Determine how many lines in these records hold "ring". Only the number is wanted.
==== DATA SHOWN ====
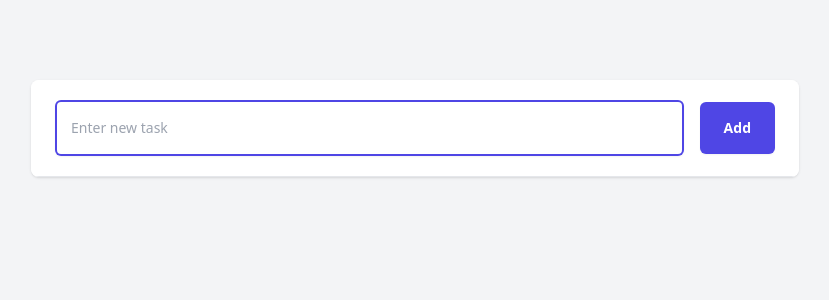
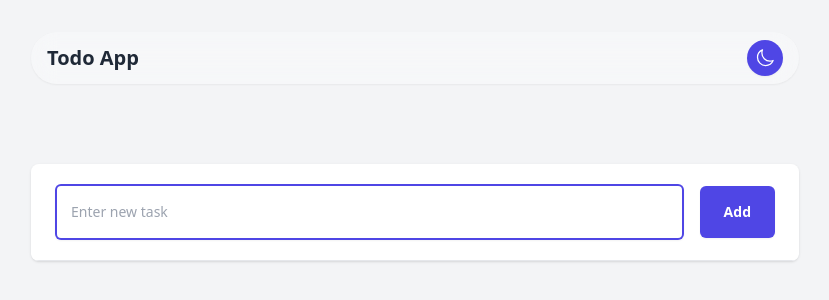
Before and after one commit to sharpshooter90/react-todo, a React (Vite) app: page / in a window 1280 px wide. Shown: the top 300 px of the page, without its empty margins (225-1054 px from the left). Built offline with nearby package versions, Linux system fonts and the light colour scheme.

Commit message:
added themeSwitcher to toggle theme dquote> created MiniHeader to show the toggle button dquote> added tailwind config for manually toggle the theme set localstorage for theme

```diff
--- a/index.html
+++ b/index.html
@@ -1,11 +1,11 @@
 <!DOCTYPE html>
-<html lang="en" class="bg-gray-100">
+<html lang="en">
   <head>
     <meta charset="UTF-8" />
     <meta name="viewport" content="width=device-width, initial-scale=1.0" />
     <title>React Todo App</title>
   </head>
-  <body class="h-screen">
+  <body class="h-screen bg-gray-100 dark:bg-slate-800">
     <div id="root" class="h-screen"></div>
     <script type="module" src="/src/main.jsx"></script>
   </body>
--- a/src/App.jsx
+++ b/src/App.jsx
@@ -4,12 +4,26 @@ import { useState } from "react";
 import NewTaskForm from "./components/NewTaskForm";
 import TaskList from "./components/TaskList";
 import UpdateTaskForm from "./components/UpdateTaskForm";
-
+import ThemeSwitcher from "./components/ThemeSwitcher";
 // custom hooks
 import useLocalStorage from "./hooks/useLocalStorage";
 
 function App() {
   const [tasks, setTasks] = useLocalStorage("react-todo.tasks", []);
+  const [theme, setTheme] = useLocalStorage("react-todo.theme", "light");
+
+  // TODO: query the system preferences and check the local time to set the theme
+  // https://tailwindcss.com/docs/dark-mode
+  if (theme === "dark") {
+    document.documentElement.classList.add("dark");
+  } else {
+    document.documentElement.classList.remove("dark");
+  }
+
+  const toggleTheme = (activeTheme) => {
+    setTheme(activeTheme);
+  };
+
   const [editMode, setEditMode] = useState(false);
   const [previousFocusEl, setPreviousFocusEl] = useState(null);
   const [editedTask, setEditedTask] = useState(null);
@@ -53,9 +67,10 @@ function App() {
   };
 
   return (
-    <div className="bg-gray-100 h-full">
+    <div className="bg-gray-100 dark:bg-slate-800 h-full">
       <div className="mx-auto max-w-7xl px-4 sm:px-6 lg:px-8 h-full">
         {/* We've used 3xl here, but feel free to try other max-widths based on your needs */}
+        <ThemeSwitcher theme={theme} toggleTheme={toggleTheme} />
         <div className="mx-auto max-w-3xl pt-20 h-full flex flex-col">
           {editMode && (
             <UpdateTaskForm
--- /dev/null
+++ b/src/components/MiniHeader.jsx
@@ -0,0 +1,31 @@
+import React from "react";
+// import sun icon from hero icons
+import SunIcon from "@heroicons/react/24/outline/SunIcon";
+import MoonIcon from "@heroicons/react/24/outline/MoonIcon";
+
+export const MiniHeader = ({ theme, toggleTheme }) => {
+  const handleThemeToggle = () => {
+    theme === "light" ? toggleTheme("dark") : toggleTheme("light");
+  };
+
+  return (
+    <div className="mx-auto max-w-3xl mt-8 py-2 px-4 backdrop-blur-md bg-white/30 dark:bg-slate-700/30 rounded-full justify-between items-center flex shadow-sm">
+      <div className="text-xl font-bold text-gray-800 dark:text-white">
+        Todo App
+      </div>
+      <button
+        type="button"
+        className="rounded-full bg-indigo-600 p-2 text-white shadow-sm hover:bg-indigo-500 focus-visible:outline focus-visible:outline-2 focus-visible:outline-offset-2 focus-visible:outline-indigo-600"
+        onClick={handleThemeToggle}
+      >
+        {theme === "light" ? (
+          <MoonIcon className="h-5 w-5" aria-hidden="true" />
+        ) : (
+          <SunIcon className="h-5 w-5" aria-hidden="true" />
+        )}
+      </button>
+    </div>
+  );
+};
+
+export default MiniHeader;
--- a/src/components/NewTaskForm.jsx
+++ b/src/components/NewTaskForm.jsx
@@ -15,15 +15,15 @@ export const NewTaskForm = ({ addTask }) => {
 
   return (
     <form className="w-full" onSubmit={handleFormSubmit}>
-      <div className="overflow-hidden bg-white shadow sm:rounded-lg">
-        <div className="border-b border-gray-200 bg-white px-4 py-5 sm:px-6">
+      <div className="overflow-hidden shadow sm:rounded-lg">
+        <div className="border-b border-gray-200 bg-white dark:bg-black dark:border-slate-800  px-4 py-5 sm:px-6">
           <div className="-ml-4 -mt-2 flex items-center justify-between sm:flex-nowrap">
             <div className="ml-4 mt-2 w-full">
               <input
                 type="text"
                 name="task"
                 id="task"
-                className="block w-full p-4 rounded-md border-0 text-gray-900 shadow-sm ring-1 ring-inset ring-gray-300 placeholder:text-gray-400 focus:ring-2 focus:ring-inset focus:ring-indigo-600 sm:text-sm sm:leading-6"
+                className="block dark:bg-slate-950 dark:ring-slate-700 dark:text-gray-300 w-full p-4 rounded-md border-0 text-gray-900 shadow-sm ring-1 ring-inset ring-gray-300 placeholder:text-gray-400 focus:ring-2 focus:ring-inset focus:ring-indigo-600 sm:text-sm sm:leading-6"
                 placeholder="Enter new task"
                 onInput={(e) => setTask(e.target.value)}
                 required
--- a/src/components/TaskItem.jsx
+++ b/src/components/TaskItem.jsx
@@ -26,7 +26,7 @@ function TaskItem({ task, toggleTask, deleteTask, enterEditMode }) {
 
   return (
     <div
-      className={`p-6 border-b mb-2 border-gray-200 overflow-hidden bg-white shadow sm:rounded-md ${
+      className={`p-6 border-b mb-2 border-gray-200 dark:bg-slate-900 dark:border-slate-700 overflow-hidden bg-white shadow sm:rounded-md ${
         task.checked === true ? "opacity-50" : "opacity-100"
       }`}
     >
@@ -38,11 +38,16 @@ function TaskItem({ task, toggleTask, deleteTask, enterEditMode }) {
             checked={checked}
             onChange={handleCheckboxChange}
             type="checkbox"
-            className="h-4 w-4 rounded border-gray-300 text-indigo-600 focus:ring-indigo-600"
+            className="h-4 w-4 rounded border-gray-300 dark:bg-slate-300 dark:border-slate-700 dark:ring-slate-800 text-indigo-600 focus:ring-indigo-600"
           />
         </div>
         <div className="w-full ml-3 text-sm leading-6 flex justify-between">
-          <label htmlFor={task?.id} className="font-medium text-gray-900">
+          <label
+            htmlFor={task?.id}
+            className={`font-medium text-gray-900 dark:text-slate-300 ${
+              task?.checked && "line-through text-gray-400 dark:text-green-600"
+            }`}
+          >
             {task?.name}
           </label>
           <div className="flex gap-4">
@@ -57,7 +62,7 @@ function TaskItem({ task, toggleTask, deleteTask, enterEditMode }) {
             </button>
             <button
               type="button"
-              className="rounded-full bg-indigo-600 p-2 text-white shadow-sm hover:bg-indigo-500 focus-visible:outline focus-visible:outline-2 focus-visible:outline-offset-2 focus-visible:outline-indigo-600"
+              className="rounded-full bg-indigo-600 p-2 text-white dark:text-slate-300 shadow-sm hover:bg-indigo-500 focus-visible:outline focus-visible:outline-2 focus-visible:outline-offset-2 focus-visible:outline-indigo-600"
               data-tooltip-id="todo-app-tooltip"
               data-tooltip-content="Delete Task"
               onClick={handleDeleteTask}
--- a/src/components/TaskList.jsx
+++ b/src/components/TaskList.jsx
@@ -3,7 +3,7 @@ import TaskItem from "./TaskItem";
 
 export const TaskList = ({ tasks, toggleTask, deleteTask, enterEditMode }) => {
   return (
-    <div className="">
+    <div className="flex flex-col-reverse">
       {tasks.map((task, key) => {
         return (
           <TaskItem
--- /dev/null
+++ b/src/components/ThemeSwitcher.jsx
@@ -0,0 +1,15 @@
+import React from "react";
+import useLocalStorage from "../hooks/useLocalStorage";
+
+// custom components
+import MiniHeader from "./MiniHeader";
+
+export const ThemeSwitcher = ({ theme, toggleTheme }) => {
+  return (
+    <div>
+      <MiniHeader theme={theme} toggleTheme={toggleTheme} />{" "}
+    </div>
+  );
+};
+
+export default ThemeSwitcher;
--- a/src/components/UpdateTaskForm.jsx
+++ b/src/components/UpdateTaskForm.jsx
@@ -48,23 +48,23 @@ export const UpdateTaskForm = ({ editedTask, updateTask, closeEditMode }) => {
                 leaveFrom="opacity-100 scale-100"
                 leaveTo="opacity-0 scale-95"
               >
-                <Dialog.Panel className="w-full max-w-md transform overflow-hidden rounded-2xl bg-white p-6 text-left align-middle shadow-xl transition-all">
+                <Dialog.Panel className="w-full max-w-md transform overflow-hidden rounded-2xl bg-white dark:bg-slate-800 p-6 text-left align-middle shadow-xl transition-all">
                   <Dialog.Title
                     as="h3"
-                    className="text-lg font-medium leading-6 text-gray-900"
+                    className="text-lg font-medium leading-6 text-gray-900 dark:text-gray-300 mb-2"
                   >
-                    Payment successful
+                    Update Task
                   </Dialog.Title>
                   <form className="w-full" onSubmit={handleFormSubmit}>
-                    <div className="overflow-hidden bg-white shadow sm:rounded-lg">
-                      <div className="border-b border-gray-200 bg-white px-4 py-5 sm:px-6">
+                    <div className="overflow-hidden shadow sm:rounded-lg">
+                      <div className="border-b border-gray-200 dark:border-slate-700 bg-white dark:bg-black  px-4 py-5 sm:px-6">
                         <div className="-ml-4 -mt-2 flex items-center justify-between sm:flex-nowrap">
                           <div className="ml-4 mt-2 w-full">
                             <input
                               type="text"
                               name="task"
                               id="task"
-                              className="block w-full p-4 rounded-md border-0 text-gray-900 shadow-sm ring-1 ring-inset ring-gray-300 placeholder:text-gray-400 focus:ring-2 focus:ring-inset focus:ring-indigo-600 sm:text-sm sm:leading-6"
+                              className="block w-full p-4 rounded-md border-0 text-gray-900 shadow-sm ring-1 ring-inset ring-gray-300 dark:ring-slate-800 placeholder:text-gray-400 dark:text-gray-400 focus:ring-2 focus:ring-inset focus:ring-indigo-600 sm:text-sm sm:leading-6 dark:bg-slate-950"
                               placeholder="Enter new task"
                               onInput={(e) =>
                                 setUpdatedTaskName(e.target.value)
--- a/tailwind.config.js
+++ b/tailwind.config.js
@@ -1,13 +1,9 @@
 /** @type {import('tailwindcss').Config} */
 export default {
-  content: [
-    "./index.html",
-    "./src/**/*.{js,ts,jsx,tsx}",
-  ],
+  content: ["./index.html", "./src/**/*.{js,ts,jsx,tsx}"],
   theme: {
     extend: {},
   },
-  plugins: [
-    require('@tailwindcss/forms'),
-  ],
-}
+  plugins: [require("@tailwindcss/forms")],
+  darkMode: "class",
+};
```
====
ANSWER FOR THIS EXERCISE:
6